Sunday, April 19, 2015

Gelibolu Melevihanesi or How the Murray's Crashed Mohammad's Birthday Celebartion

I saw this poster last Saturday - for an event at Gelibolu Melevihanesi on Sunday.


We've wanted a peak into this unique building since we discovered it.  

So we went - and of course got it wrong!

A Melevihanesi lodge is the worship location for Sufi followers. We visited the birthplace of this mystic religion in Konya and watched a ceremony where the dervishes meditate or/pray by turning or whirling. Here's a link to some of what you might expect to see at a dervish ceremony. (We respected the request not to take photos or video of the ceremony when we visited the Melevihanesi at Cappadocia, so this is someone else's video.)

We knew immediately upon entering the building that something else was going.  There were chairs in the centre of the building where the dervishes would usually meditate. We were greeted by a man who gave us each a rolled up piece of coloured paper with a small candy attached. The papers each had a different verse from the Koran written in Turkish. We could smell food cooking.We sat as near the back as possible. The band came in eventually and played a single song and then an older man with a white beard came in and sat down behind a table at the front.

There was no introductions but a man  began to pass a microphone among people in the crowd who asked questions of the white-bearded man. The crowd of mostly women and children, listened without reacting - no visible signs of agreement, or disapproval and no applause.. My Turkish is just good enough to understand words and some phrases. I listened hard, especially when one of the questions concerned jihad, but I came away none the wiser. Even after the Q&A started there was a continuous ebb and flow of people through the doors, so we didn't make a spectacle of ourselves when we left after an hour.

From our translation of the poster before we went, we knew that it was a birthday celebration, but not for whom. Rumi, the founder's birthday, is in September.  After the fact we learned that it was a celebration of Mohammad's birthday. On the upside we did get a peak inside.

Saturday, February 28, 2015

February 2015

For a short month we were really busy.  Sam is still playing basketball twice each week.  His physical condition has really improved and he's giving his teammates and trainers lots of opportunities to practice their English.

I'm still teaching English a couple of evenings a week.  Work is slow for Cam, so he comes along most nights and provides another voice in the classroom.  Nicole volunteers once each week in their pre-school room during English hour.  She also had an opportunity to teach English to a grade four class and a grade 7 class this month.  

Water, water everywhere.

Demolition complete.

Big news this month is the rebuilding of our retaining wall.
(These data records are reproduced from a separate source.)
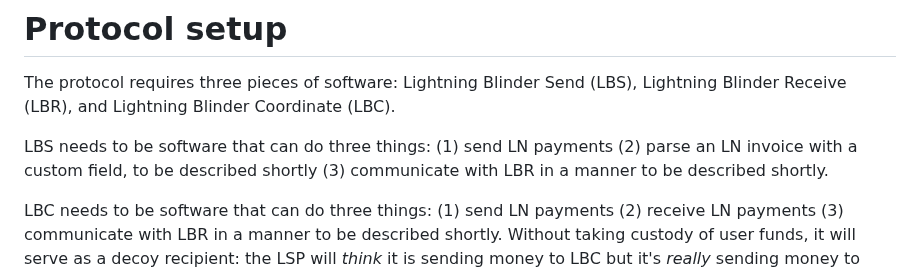
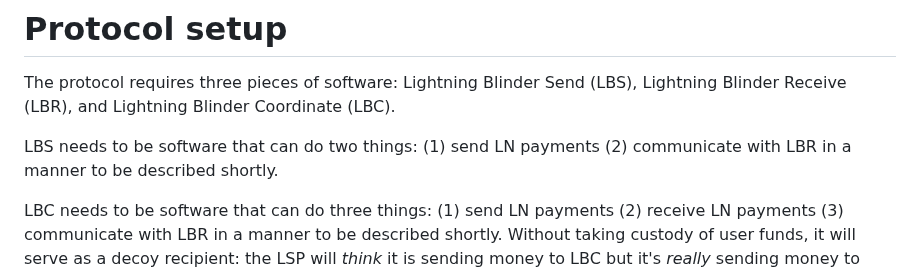
Before and after one commit to supertestnet/lightning_blinder, a Markdown page: README.md, the part around the change. Drawn GitHub-style.

```diff
--- a/README.md
+++ b/README.md
@@ -4,7 +4,7 @@ Trick an LSP into thinking *one* wallet is the sender or recipient when it's *re
 # Protocol setup
 The protocol requires three pieces of software: Lightning Blinder Send (LBS), Lightning Blinder Receive (LBR), and Lightning Blinder Coordinate (LBC).
 
-LBS needs to be software that can do three things: (1) send LN payments (2) parse an LN invoice with a custom field, to be described shortly (3) communicate with LBR in a manner to be described shortly.
+LBS needs to be software that can do two things: (1) send LN payments (2) communicate with LBR in a manner to be described shortly.
 
 LBC needs to be software that can do three things: (1) send LN payments (2) receive LN payments (3) communicate with LBR in a manner to be described shortly. Without taking custody of user funds, it will serve as a decoy recipient: the LSP will *think* it is sending money to LBC but it's *really* sending money to LBR.
 
```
They aren't finished yet, but the crew is making good progress. (see below)  All the cement for this project is being hand mixed on the ground in the lane and transported by wheel barrow.  All the rock is "recycled" from the old wall.  

There is a lot of work going on in our lane.  The neighbours two doors down are getting new sidewalk tiles and the neighbours on the other side of them are getting a new roof.  Both work crews arrive randomly and leave piles of debris.  

The roofers also appear to have acquired our watering hose (and broken) our hose reel.

February 24, Johanna flew back to Canada to go to work.  She filled her own big suitcase. I gave her my big suitcase and she could have easily filled another one.  We stayed overnight with her in Istanbul. I took her to the airport at 6 a.m. for her 8:10 a.m. flight.  

Istanbul traffic is legendary.  One reason is the huge number of transport trucks moving goods in and out of Europe.  The license plate from this truck says it's registered in Iran, you can see the yellow plate written in Arabic on the trailer door.  Sadly the license plate is less visible.

On the way home from Istanbul, we stopped at the Florya Mall so we could get some bacon from the Macro Centre.  This little grocery store sells all the regular Turkish products, side by side with grocery products from home we don't see in our local Kipa (grocery).  Among other things we got some Cheerios, a bottle of HP, a container each of mint jelly, and horseradish and two packages of bacon. The prices are about what you'd expect for "imported" groceries.  We all enjoy Turkish food, but it's nice to have flavours which remind us of home.

We have a cast iron Dutch oven at home.  Cam has been "YouTube learning" so he can use it when we go camping this summer.  When we found one for sale at The Macro Centre, we couldn't resist.